__TASK ITEM__.
Report back every line in the data that includes the string "this".

** THE DATA follows **

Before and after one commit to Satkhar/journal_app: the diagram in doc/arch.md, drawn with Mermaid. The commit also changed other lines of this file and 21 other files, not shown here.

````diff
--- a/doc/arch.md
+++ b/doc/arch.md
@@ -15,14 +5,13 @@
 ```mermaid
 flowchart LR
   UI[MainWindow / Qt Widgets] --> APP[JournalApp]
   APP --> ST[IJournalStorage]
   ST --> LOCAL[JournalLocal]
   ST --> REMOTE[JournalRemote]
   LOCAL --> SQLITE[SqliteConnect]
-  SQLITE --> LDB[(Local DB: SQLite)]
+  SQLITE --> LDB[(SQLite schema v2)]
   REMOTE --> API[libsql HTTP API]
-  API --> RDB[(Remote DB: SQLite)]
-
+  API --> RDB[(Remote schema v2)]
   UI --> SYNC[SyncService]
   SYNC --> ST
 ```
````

** End of THE DATA **
** THE DATA follows **

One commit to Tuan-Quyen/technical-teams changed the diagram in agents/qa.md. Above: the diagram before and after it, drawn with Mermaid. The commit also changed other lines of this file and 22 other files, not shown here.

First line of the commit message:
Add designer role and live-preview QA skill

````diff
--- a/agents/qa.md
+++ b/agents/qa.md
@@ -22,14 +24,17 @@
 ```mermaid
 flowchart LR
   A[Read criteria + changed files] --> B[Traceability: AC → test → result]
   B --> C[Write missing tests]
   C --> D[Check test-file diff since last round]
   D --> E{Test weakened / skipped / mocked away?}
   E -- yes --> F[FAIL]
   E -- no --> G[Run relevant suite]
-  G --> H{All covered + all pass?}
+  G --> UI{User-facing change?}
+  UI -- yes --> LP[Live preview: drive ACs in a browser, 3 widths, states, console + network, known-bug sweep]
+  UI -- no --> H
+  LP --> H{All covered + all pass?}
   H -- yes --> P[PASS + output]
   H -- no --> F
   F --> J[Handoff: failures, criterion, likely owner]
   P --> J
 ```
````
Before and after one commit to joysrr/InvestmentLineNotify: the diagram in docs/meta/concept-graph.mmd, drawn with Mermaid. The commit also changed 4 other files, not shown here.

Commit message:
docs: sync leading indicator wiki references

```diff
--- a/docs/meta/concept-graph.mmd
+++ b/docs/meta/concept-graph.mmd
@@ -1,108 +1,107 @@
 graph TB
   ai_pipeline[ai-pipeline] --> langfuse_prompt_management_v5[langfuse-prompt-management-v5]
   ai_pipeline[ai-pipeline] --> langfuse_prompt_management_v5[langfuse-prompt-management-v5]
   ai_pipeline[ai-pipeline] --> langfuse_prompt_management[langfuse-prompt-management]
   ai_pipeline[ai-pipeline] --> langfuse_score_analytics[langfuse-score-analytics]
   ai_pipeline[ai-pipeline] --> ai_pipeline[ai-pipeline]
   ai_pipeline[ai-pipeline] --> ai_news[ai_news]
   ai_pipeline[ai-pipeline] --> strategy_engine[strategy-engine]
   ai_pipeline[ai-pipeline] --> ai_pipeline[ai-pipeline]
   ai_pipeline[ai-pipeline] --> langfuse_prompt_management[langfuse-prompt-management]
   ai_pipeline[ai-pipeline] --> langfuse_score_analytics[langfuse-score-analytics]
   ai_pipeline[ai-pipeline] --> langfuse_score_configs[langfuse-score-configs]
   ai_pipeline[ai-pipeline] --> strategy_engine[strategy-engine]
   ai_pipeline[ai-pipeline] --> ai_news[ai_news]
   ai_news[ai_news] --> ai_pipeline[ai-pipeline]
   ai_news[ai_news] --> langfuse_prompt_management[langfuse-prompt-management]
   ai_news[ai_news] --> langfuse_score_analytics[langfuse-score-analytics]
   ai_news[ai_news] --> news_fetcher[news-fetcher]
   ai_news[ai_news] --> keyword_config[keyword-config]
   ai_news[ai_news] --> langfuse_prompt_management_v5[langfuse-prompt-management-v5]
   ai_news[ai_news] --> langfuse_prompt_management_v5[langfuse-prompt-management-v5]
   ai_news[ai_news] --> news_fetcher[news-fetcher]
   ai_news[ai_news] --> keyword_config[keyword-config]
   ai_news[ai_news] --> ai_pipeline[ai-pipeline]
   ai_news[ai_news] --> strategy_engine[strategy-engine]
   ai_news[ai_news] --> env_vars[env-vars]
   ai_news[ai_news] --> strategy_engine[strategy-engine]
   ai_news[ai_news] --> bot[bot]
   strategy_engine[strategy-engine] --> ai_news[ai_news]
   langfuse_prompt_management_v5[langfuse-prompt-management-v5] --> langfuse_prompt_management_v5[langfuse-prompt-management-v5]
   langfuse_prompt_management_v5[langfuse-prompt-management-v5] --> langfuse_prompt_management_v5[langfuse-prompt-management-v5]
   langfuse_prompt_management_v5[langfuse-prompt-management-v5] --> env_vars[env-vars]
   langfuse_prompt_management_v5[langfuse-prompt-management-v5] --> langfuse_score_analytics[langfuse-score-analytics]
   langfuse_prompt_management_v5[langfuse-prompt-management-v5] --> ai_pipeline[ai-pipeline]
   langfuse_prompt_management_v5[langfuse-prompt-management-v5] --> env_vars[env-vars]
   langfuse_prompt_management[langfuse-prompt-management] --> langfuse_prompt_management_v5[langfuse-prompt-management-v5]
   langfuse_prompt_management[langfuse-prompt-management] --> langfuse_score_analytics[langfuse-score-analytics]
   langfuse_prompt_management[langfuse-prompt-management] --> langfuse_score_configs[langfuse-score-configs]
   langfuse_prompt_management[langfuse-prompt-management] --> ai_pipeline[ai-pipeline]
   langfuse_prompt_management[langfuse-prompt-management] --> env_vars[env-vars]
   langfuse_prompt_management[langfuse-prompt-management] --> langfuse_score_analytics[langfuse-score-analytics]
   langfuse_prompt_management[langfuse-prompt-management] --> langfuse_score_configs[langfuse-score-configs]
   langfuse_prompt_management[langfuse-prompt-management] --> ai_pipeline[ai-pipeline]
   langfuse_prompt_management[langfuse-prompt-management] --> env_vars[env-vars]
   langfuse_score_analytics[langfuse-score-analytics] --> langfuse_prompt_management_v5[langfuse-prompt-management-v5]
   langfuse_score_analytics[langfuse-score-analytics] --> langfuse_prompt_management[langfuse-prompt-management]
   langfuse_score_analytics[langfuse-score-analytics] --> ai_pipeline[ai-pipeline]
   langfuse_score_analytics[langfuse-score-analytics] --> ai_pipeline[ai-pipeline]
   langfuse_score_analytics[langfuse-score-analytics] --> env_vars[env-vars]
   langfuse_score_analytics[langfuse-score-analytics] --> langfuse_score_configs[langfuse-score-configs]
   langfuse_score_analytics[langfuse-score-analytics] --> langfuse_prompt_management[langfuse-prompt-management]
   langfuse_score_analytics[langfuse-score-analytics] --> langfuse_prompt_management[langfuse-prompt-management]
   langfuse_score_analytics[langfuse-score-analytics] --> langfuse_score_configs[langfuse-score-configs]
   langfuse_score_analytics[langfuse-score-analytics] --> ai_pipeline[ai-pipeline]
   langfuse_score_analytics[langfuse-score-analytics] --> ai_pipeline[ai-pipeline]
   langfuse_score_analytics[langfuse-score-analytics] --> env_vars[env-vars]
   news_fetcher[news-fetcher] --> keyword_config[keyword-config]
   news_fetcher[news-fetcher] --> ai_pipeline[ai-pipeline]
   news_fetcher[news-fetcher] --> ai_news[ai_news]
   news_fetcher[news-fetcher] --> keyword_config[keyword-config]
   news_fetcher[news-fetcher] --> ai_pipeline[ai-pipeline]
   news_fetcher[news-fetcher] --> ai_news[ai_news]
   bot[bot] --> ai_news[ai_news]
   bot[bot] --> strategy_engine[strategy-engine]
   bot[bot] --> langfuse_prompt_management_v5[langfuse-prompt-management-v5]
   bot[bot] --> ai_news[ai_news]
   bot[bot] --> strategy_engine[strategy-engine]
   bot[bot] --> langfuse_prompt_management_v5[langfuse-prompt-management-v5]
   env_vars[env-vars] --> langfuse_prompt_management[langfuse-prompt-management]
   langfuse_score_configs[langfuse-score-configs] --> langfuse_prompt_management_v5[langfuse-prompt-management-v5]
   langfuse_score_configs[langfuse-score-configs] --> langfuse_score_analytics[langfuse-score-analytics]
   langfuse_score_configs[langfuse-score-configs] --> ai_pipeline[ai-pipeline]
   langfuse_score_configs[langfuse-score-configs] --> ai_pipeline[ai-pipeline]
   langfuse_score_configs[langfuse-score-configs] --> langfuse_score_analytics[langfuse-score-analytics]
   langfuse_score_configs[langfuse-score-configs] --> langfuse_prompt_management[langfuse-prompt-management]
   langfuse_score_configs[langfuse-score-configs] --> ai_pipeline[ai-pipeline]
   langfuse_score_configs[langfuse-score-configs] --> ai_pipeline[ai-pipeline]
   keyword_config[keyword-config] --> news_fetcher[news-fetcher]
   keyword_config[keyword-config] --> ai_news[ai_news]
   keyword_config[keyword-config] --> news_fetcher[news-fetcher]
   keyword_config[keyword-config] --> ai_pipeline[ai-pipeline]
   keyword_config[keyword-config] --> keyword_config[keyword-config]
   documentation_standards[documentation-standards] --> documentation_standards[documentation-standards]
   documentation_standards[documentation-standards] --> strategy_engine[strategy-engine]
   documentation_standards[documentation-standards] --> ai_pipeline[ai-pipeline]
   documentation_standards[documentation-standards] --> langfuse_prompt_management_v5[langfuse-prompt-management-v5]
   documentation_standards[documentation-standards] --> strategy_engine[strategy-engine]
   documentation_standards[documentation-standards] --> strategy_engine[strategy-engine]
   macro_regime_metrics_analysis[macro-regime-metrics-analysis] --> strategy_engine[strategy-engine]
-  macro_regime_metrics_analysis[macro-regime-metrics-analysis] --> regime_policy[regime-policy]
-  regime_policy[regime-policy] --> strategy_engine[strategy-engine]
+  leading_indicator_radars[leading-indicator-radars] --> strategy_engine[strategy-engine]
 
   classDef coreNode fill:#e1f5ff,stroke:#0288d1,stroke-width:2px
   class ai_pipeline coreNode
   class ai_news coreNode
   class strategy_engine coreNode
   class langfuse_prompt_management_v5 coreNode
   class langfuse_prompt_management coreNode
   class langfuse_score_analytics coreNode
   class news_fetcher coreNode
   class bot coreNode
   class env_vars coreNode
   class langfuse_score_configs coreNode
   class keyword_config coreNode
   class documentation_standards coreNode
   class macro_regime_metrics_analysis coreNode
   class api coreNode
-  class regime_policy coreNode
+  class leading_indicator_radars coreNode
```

** End of THE DATA **
** THE DATA follows **

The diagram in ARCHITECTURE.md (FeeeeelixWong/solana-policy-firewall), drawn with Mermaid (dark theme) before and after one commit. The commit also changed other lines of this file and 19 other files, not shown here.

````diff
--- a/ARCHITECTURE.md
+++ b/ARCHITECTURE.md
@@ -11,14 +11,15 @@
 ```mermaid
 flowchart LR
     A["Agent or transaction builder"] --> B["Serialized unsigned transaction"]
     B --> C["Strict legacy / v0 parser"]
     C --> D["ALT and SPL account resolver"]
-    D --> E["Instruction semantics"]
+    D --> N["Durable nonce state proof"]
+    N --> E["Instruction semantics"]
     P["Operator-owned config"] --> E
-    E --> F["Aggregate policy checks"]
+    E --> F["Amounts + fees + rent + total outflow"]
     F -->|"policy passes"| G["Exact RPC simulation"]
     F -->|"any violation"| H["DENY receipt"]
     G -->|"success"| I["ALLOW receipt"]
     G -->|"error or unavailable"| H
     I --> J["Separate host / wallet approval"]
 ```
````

** End of THE DATA **

__PROBLEM SOLUTION__.
Before and after one commit to Satkhar/journal_app: the diagram in doc/arch.md, drawn with Mermaid. The commit also changed other lines of this file and 21 other files, not shown here.
One commit to Tuan-Quyen/technical-teams changed the diagram in agents/qa.md. Above: the diagram before and after it, drawn with Mermaid. The commit also changed other lines of this file and 22 other files, not shown here.
The diagram in ARCHITECTURE.md (FeeeeelixWong/solana-policy-firewall), drawn with Mermaid (dark theme) before and after one commit. The commit also changed other lines of this file and 19 other files, not shown here.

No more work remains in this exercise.